Georges-Jean Arnaud (born July 3, 1928) is a French author. He was born in Saint-Gilles-du-Gard, Camargue, Gard.
Arnaud made his first appearance in the Anticipation science fiction imprint of French publisher Fleuve Noir in 1971 with Les Croisés de Mara [The Crusaders Of Mara] the first volume of a trilogy entitled Chroniques de la Longue Séparation [Chronicles of the Long Separation], in which a group of characters from the lost human colony of Mara, which had reverted to feudalism, rediscovered their origins and then embarked on a quest through space to find Earth.
Arnaud, a prolific writer, is the author of well over three hundred novels in different genres, including espionage thrillers, detective fiction, science fiction, horror, erotic fiction, and mainstream literature.
His espionage fiction include two series of note: Luc Ferran (16 novels), written under the pseudonym of “Gil Darcy” for publisher L'Arabesque from 1963 to 1969; and Le Commander for Fleuve Noir's Espionnage imprint, with about thirty novels written between 1967 and 1980.
Arnaud also wrote non-series espionage novels under the pseudonyms of “Saint-Gilles” and “Georges Murey” for Ferenczi (1958–60) and L'Arabesque (1957–65), and another fifty-odd novels under his own name for Fleuve Noir's Espionnage (1961–86).
Arnaud's best known work is, without a doubt, La Compagnie des Glaces (The Ice Company), a post-apocalyptic science fiction saga set in a new ice age where railway companies rule the world.
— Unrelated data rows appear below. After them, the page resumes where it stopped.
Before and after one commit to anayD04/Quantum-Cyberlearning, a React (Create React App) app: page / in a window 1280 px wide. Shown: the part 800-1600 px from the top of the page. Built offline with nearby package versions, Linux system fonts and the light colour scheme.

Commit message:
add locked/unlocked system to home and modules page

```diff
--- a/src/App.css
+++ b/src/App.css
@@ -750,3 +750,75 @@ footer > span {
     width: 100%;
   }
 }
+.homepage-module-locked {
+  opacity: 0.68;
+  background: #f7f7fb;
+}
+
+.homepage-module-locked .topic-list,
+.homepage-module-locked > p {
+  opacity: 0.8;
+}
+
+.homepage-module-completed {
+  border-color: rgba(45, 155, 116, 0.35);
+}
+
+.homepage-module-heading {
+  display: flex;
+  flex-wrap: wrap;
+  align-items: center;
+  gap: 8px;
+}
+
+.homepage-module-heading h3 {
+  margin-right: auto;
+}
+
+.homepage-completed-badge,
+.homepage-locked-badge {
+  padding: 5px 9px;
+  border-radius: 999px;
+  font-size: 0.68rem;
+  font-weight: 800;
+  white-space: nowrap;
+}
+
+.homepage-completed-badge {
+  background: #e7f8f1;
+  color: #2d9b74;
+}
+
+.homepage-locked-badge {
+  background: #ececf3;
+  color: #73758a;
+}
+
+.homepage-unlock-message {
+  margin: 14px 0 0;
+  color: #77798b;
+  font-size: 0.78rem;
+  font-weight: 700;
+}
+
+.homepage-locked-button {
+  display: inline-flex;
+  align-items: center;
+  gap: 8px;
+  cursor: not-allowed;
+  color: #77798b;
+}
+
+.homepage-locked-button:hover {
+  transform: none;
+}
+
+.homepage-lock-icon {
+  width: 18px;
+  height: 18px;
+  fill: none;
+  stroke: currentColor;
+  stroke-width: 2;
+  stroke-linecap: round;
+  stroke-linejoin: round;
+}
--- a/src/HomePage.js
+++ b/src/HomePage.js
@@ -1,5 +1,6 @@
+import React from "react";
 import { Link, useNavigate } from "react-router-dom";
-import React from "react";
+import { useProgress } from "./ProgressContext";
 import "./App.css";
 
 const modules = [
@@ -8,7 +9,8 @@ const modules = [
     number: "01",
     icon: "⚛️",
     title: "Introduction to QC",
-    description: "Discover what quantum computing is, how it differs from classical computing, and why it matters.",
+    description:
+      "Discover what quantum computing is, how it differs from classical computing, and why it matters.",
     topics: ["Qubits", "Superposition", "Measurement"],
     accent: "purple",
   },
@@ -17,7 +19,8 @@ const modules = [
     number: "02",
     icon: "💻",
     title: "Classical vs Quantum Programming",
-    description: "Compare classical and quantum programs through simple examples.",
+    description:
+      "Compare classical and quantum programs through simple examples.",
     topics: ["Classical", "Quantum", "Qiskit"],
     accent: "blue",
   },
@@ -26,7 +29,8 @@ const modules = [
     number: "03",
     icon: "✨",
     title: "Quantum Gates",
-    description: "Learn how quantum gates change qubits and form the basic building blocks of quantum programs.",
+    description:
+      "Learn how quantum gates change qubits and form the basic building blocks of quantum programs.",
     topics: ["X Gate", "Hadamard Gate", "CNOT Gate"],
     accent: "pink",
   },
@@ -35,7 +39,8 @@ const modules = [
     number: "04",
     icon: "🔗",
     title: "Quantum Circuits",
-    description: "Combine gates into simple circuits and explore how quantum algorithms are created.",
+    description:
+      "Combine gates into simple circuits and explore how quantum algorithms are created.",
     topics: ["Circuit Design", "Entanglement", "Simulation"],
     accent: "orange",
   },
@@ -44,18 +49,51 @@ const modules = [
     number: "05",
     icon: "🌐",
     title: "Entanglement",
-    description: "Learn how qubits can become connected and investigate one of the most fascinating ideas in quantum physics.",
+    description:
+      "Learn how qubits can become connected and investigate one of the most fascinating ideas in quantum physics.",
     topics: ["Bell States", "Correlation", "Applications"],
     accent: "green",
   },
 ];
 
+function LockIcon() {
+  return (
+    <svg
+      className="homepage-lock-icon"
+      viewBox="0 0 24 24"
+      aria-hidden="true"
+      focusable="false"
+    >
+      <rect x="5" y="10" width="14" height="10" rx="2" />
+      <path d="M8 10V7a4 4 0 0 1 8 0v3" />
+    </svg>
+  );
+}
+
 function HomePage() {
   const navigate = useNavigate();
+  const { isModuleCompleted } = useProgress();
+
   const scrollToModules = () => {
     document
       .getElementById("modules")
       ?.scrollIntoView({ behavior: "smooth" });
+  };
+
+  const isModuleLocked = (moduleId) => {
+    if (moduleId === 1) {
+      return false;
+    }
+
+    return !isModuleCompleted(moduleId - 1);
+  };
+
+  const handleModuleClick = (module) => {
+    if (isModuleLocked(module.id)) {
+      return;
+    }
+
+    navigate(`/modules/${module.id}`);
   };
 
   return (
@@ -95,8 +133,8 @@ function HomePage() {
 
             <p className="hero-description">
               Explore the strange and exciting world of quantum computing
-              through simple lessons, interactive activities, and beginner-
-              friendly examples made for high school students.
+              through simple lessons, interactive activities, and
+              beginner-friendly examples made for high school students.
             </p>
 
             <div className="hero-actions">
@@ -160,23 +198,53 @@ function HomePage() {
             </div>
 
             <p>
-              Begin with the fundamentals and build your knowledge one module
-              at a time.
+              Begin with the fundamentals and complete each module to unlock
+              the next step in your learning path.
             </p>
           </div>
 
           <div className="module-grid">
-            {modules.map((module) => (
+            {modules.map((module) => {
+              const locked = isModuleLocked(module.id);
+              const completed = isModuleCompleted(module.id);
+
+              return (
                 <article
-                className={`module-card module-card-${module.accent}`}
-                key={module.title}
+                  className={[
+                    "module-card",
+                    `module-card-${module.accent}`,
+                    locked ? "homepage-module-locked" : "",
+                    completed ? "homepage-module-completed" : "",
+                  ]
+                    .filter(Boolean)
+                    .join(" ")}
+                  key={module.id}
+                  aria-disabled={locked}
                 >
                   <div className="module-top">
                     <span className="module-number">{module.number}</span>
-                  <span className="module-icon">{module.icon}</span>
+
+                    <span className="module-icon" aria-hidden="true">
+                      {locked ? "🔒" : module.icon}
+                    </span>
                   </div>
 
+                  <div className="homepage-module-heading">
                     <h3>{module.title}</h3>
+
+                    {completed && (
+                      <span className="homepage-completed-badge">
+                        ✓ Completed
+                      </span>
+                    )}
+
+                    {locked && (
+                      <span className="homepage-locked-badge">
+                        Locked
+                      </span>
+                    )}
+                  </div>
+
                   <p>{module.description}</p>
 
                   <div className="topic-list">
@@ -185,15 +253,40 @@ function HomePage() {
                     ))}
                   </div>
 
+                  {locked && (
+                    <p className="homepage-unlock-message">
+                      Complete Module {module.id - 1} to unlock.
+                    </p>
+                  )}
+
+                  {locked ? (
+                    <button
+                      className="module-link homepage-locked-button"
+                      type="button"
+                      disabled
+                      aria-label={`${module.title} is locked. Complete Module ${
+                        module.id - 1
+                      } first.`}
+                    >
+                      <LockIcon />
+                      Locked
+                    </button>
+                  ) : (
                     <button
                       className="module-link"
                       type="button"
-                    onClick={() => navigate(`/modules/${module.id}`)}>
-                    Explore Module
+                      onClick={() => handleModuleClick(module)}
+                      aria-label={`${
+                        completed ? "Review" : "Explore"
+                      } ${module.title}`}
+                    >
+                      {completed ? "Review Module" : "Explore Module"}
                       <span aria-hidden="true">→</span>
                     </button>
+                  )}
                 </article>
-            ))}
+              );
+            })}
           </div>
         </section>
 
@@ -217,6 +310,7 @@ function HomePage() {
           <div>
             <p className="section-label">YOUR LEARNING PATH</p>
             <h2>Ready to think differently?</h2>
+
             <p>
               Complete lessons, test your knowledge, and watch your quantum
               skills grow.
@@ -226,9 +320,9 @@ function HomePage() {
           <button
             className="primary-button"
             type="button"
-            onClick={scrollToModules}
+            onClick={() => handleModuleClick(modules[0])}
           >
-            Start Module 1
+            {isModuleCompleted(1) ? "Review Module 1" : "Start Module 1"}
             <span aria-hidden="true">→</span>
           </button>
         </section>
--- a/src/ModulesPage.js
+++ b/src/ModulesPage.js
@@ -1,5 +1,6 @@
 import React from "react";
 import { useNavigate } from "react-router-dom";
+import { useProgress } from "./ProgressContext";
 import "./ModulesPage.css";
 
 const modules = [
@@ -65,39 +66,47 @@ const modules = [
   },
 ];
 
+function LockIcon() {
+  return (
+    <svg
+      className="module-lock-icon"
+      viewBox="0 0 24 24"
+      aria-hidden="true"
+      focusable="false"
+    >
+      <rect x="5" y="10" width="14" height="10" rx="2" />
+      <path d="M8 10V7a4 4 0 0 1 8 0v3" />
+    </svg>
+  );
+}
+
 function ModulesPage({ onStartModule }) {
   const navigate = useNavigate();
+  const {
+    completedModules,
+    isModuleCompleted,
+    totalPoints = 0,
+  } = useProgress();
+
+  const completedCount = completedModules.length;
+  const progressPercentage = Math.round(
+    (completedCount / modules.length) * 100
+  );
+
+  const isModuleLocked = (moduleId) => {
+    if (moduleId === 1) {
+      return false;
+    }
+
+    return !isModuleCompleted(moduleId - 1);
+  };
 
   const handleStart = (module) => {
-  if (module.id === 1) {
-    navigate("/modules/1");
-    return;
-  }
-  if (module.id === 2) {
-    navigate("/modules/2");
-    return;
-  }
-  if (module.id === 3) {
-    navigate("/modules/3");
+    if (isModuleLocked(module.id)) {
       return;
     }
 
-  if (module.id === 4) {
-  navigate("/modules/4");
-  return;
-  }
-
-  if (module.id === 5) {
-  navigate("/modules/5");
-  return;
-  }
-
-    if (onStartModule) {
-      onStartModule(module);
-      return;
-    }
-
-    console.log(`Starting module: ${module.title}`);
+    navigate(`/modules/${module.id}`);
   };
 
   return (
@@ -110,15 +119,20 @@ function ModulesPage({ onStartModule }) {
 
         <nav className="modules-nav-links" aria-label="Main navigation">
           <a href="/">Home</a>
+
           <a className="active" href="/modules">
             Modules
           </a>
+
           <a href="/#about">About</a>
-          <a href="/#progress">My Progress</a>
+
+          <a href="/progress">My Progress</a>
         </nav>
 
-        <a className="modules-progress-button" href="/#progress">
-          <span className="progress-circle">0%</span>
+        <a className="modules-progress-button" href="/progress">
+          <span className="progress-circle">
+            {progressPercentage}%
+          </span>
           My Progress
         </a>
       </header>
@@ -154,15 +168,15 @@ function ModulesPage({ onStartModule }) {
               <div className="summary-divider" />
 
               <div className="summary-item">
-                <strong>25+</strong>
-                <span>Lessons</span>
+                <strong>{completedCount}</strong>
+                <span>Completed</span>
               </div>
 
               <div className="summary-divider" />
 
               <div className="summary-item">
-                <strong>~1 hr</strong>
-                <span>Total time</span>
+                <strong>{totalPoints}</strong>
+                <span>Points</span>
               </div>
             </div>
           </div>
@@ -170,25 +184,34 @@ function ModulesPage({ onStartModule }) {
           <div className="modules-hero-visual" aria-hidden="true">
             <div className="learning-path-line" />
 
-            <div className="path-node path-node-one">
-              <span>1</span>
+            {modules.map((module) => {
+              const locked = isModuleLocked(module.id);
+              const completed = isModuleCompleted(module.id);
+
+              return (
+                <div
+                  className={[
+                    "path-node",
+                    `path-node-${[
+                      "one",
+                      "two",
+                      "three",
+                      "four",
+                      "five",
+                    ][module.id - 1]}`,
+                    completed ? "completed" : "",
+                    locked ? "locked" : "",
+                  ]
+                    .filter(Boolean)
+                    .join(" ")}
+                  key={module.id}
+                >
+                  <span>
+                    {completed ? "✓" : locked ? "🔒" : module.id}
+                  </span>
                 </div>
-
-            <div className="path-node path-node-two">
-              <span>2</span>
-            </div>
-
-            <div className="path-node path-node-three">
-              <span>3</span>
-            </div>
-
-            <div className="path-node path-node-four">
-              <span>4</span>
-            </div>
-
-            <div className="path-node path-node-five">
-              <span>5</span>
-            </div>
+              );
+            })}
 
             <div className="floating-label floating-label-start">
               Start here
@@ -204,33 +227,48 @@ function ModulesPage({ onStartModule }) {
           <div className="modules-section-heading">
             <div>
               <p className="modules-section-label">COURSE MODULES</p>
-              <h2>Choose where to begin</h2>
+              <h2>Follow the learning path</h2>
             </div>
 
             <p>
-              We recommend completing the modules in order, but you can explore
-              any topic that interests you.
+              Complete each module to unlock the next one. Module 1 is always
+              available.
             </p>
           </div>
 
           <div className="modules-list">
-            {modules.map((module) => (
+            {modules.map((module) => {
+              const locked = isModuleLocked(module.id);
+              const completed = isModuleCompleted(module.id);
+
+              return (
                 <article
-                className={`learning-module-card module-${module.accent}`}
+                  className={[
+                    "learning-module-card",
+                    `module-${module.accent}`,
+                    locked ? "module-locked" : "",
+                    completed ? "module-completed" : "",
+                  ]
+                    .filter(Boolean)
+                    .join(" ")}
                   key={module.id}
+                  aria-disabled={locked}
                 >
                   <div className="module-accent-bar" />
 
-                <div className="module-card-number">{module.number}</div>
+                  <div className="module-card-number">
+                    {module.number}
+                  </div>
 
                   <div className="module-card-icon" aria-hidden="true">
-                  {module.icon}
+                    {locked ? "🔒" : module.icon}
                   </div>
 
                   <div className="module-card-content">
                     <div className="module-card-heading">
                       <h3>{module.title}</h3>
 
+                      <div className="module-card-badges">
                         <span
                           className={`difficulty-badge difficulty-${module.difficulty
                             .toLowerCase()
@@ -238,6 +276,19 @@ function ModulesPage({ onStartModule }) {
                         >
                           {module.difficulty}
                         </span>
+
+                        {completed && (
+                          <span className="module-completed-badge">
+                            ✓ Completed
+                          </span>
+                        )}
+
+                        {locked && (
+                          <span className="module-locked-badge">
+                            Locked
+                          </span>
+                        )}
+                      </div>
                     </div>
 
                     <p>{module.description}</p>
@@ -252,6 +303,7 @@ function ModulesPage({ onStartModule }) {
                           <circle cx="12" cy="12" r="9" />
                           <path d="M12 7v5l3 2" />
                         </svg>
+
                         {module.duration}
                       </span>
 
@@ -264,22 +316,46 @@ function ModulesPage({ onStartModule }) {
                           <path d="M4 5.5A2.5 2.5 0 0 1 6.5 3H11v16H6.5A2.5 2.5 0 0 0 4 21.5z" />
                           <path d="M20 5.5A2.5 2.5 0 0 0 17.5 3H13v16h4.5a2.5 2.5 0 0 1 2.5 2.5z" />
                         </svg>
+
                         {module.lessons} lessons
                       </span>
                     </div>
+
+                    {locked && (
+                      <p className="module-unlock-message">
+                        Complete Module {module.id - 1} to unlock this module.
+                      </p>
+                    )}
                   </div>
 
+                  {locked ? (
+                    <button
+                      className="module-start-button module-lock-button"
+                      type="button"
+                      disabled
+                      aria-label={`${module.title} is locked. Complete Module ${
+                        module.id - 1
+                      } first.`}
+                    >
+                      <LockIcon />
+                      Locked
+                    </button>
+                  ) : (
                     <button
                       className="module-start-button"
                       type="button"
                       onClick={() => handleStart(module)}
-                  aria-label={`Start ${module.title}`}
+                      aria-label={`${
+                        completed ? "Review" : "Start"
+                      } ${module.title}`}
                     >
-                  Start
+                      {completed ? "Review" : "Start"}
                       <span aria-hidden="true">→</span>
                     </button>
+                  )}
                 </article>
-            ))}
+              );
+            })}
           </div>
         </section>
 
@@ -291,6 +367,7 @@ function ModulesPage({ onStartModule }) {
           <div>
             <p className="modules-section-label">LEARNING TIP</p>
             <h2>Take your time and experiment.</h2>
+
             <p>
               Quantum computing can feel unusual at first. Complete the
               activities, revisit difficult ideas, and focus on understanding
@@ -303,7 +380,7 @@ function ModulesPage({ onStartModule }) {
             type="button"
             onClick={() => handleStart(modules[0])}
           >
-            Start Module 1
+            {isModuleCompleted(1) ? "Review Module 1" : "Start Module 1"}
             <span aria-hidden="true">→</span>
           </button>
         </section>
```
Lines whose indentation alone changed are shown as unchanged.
La Compagnie des glaces was adapted in 2007 into a Canadian television series entitled Grand Star, and likely inspired the Japanese anime and manga series Overman King Gainer which ran for 26 episodes from 2002 to 2003. The series also served as the basis for the computer game Transarctica (North American title, Arctic Baron). The first novel in the series was translated in 2010 under the title The Ice Company by Jean-Marc Lofficier & Randy Lofficier.
His work has earned a number of awards, including: